Posts about the violence:
The Arabist summarizes a lecture/analysis about the situation and the fears that the violence may escalate into a civil war:
Khoury and Traboulsi said that it is not in Hezbullah’s interest to start a
civil war, and that Hezbullah knows this; but the movement it started–which has
been using the exact same methods as last year’s “cedar revolution” to topple
the government–has now painted itself into a corner, and Hezbullah’s allies
(Syria and the party of Christian General Michel Aoun) may be pushing for a war
because they have virtually nothing to lose from it.
Dmitri Marine writes on the Blogger News Network about the same topic and does not see an imminent violent escalation of the situation:

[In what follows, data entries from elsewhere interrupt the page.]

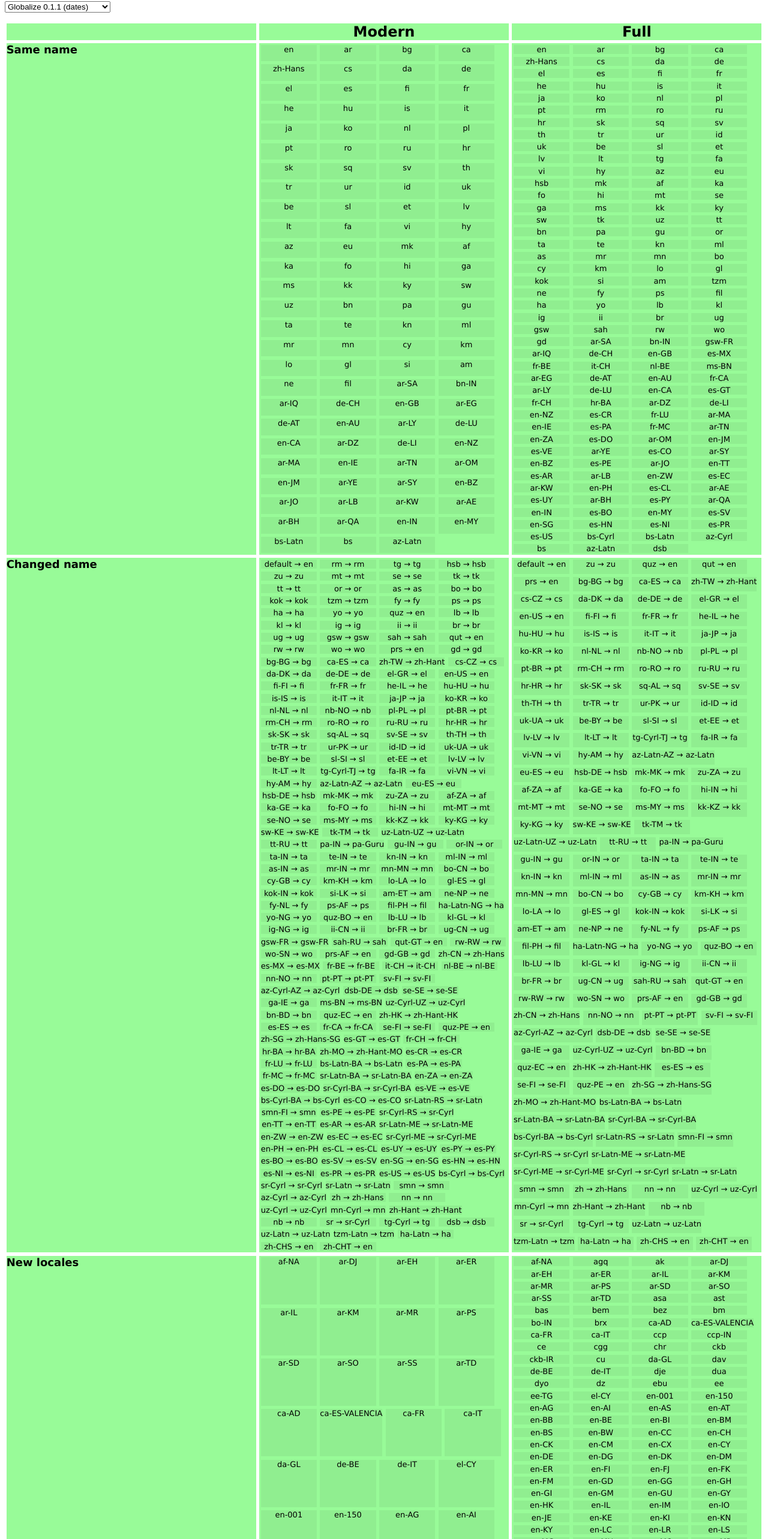
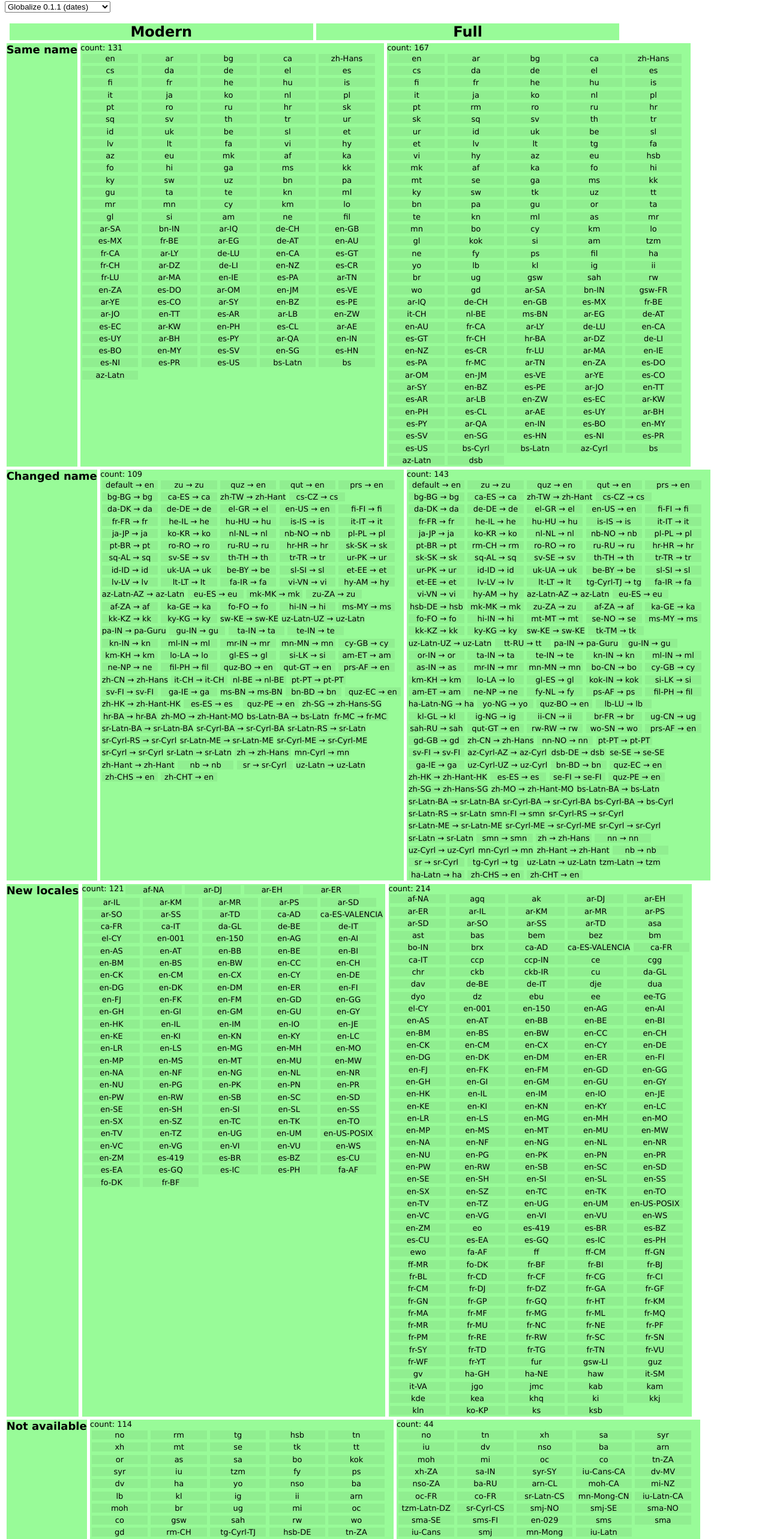
Before and after one commit to kiewic/globalize-examples, an Angular app: page / in a window 1280 px wide. Shown: the part 13-2579 px from the top of the page at 60% size. Built offline with nearby package versions, Linux system fonts and the light colour scheme.

Commit message:
More work in progress

```diff
--- a/src/app/locales/locales.component.css
+++ b/src/app/locales/locales.component.css
@@ -1,11 +1,3 @@
-.locales  {
-  display: flex;
-  flex-grow: 1;
-}
-
-.locale {
-}
-
 .warning {
   background-color: palegoldenrod;
   background-color: lightcoral;
@@ -31,7 +23,6 @@
 .rows .row .cell {
   background-color: palegreen;
   margin: 2pt;
-  flex-basis: 33%;
 }
 
 .rows .row .header,
@@ -48,12 +39,19 @@
   font-size: large;
 }
 
+.intersection.header,
 .intersection {
+  /* as flex child */
+  flex-basis: 40%;
+}
+
+.locales {
+  /* as flex parent */
   display: flex;
   flex-wrap: wrap;
+  align-content: flex-start;
 }
-
-.intersection .locale {
+.locales .locale {
   background-color: lightgreen;
   min-width: 70pt;
   text-align: center;
--- a/src/app/locales/locales.component.html
+++ b/src/app/locales/locales.component.html
@@ -1,59 +1,83 @@
 <div class="rows">
   <div class="row header">
     <div class="cell header"></div>
-    <div class="cell header">Modern</div>
-    <div class="cell header">Full</div>
+    <div class="cell intersection header">Modern</div>
+    <div class="cell intersection header">Full</div>
   </div>
   <div class="row">
     <div class="cell title">Same name</div>
     <div class="cell intersection">
+      <div>count: {{modern.same.length}}</div>
+      <div class="locales">
         <div class="locale" *ngFor="let localeName of modern.same">
           {{localeName}}
         </div>
       </div>
+    </div>
     <div class="cell intersection">
+      <div>count: {{full.same.length}}</div>
+      <div class="locales">
         <div class="locale" *ngFor="let localeName of full.same">
           {{localeName}}
+        </div>
       </div>
     </div>
   </div>
   <div class="row">
     <div class="cell title">Changed name</div>
     <div class="cell intersection">
+      <div>count: {{modern.changed.length}}</div>
+      <div class="locales">
         <div class="locale" *ngFor="let localeName of modern.changed">
           {{localeName}} &#x2192; {{pairs[localeName]}}
         </div>
       </div>
+    </div>
     <div class="cell intersection">
+      <div>count: {{full.changed.length}}</div>
+      <div class="locales">
         <div class="locale" *ngFor="let localeName of full.changed">
           {{localeName}} &#x2192; {{pairs[localeName]}}
+        </div>
       </div>
     </div>
   </div>
   <div class="row">
     <div class="cell title">New locales</div>
     <div class="cell intersection">
+      <div class="locales">
+        <div>count: {{modern.added.length}}</div>
         <div class="locale" *ngFor="let localeName of modern.added">
           {{localeName}}
         </div>
       </div>
+    </div>
     <div class="cell intersection">
+      <div>count: {{full.added.length}}</div>
+      <div class="locales">
         <div class="locale" *ngFor="let localeName of full.added">
           {{localeName}}
+        </div>
       </div>
     </div>
   </div>
   <div class="row">
     <div class="cell title">Not available</div>
     <div class="cell intersection">
+      <div>count: {{modern.removed.length}}</div>
+      <div class="locales">
         <div class="locale" *ngFor="let localeName of modern.removed">
           {{localeName}}
         </div>
       </div>
+    </div>
     <div class="cell intersection">
+      <div>count: {{full.removed.length}}</div>
+      <div class="locales">
         <div class="locale" *ngFor="let localeName of full.removed">
           {{localeName}}
         </div>
       </div>
     </div>
   </div>
+</div>
--- a/src/app/locales/locales.component.ts
+++ b/src/app/locales/locales.component.ts
@@ -35,16 +35,17 @@ export class LocalesComponent implements OnInit {
       availableLocales.splice(availableLocales.indexOf("root"), 1);
       this._availableBundleMapQueue = availableLocales;
     };
+
+    Cldr.setAvailableBundlesHack(this.localeNameService.getModernLocaleNames());
+    this.compare(this.modern, this.localeNameService.getVersion0LocalNames(), this.localeNameService.getModernLocaleNames());
+
     Cldr.setAvailableBundlesHack(this.localeNameService.getFullLocaleNames());
-
-    this.compare(this.modern, this.localeNameService.getVersion0LocalNames(), this.localeNameService.getModernLocaleNames());
     this.compare(this.full, this.localeNameService.getVersion0LocalNames(), this.localeNameService.getFullLocaleNames());
   }
 
   private compare(buckets: LocaleNameBuckets, version0: string[], version1: string[]) {
     for (const localeName of version0) {
       const index = version1.indexOf(localeName);
-      console.log(localeName, index);
       if (index > -1) {
         version1.splice(index, 1);
         buckets.same.push(localeName);
@@ -53,6 +54,7 @@ export class LocalesComponent implements OnInit {
 
       const likelyName = new Cldr(localeName).attributes.bundle;
       if (likelyName) {
+        console.assert(this.pairs[localeName] === undefined || this.pairs[localeName] === likelyName);
         version1.splice(index, 1);
         buckets.changed.push(localeName);
         this.pairs[localeName] = likelyName;
```
Lines whose indentation alone changed are shown as unchanged.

There is a significant segment of the Lebanese population that dislikes the wayBadger at Arab Links translates (from Arabic) an editorial from a local newspaper that explains why the events in Lebanon last week were an early implementation of the new strategy that Secretary Rice seems to be implementing in the Middle East. ...
the current government is handling the country. And instead of doing things
un-democratically, through terror, the disenchanted are taking peaceful means to
voice their concerns and demands. No one can doubt that Hezbollah, a key player
in the protests, is capable of acts of terror (and ones of magnitude). After
all, it was Hezbollah that seriously challenged the reputation of the IDF this
summer. However, Hezbollah has not been violent.
Read the rest here...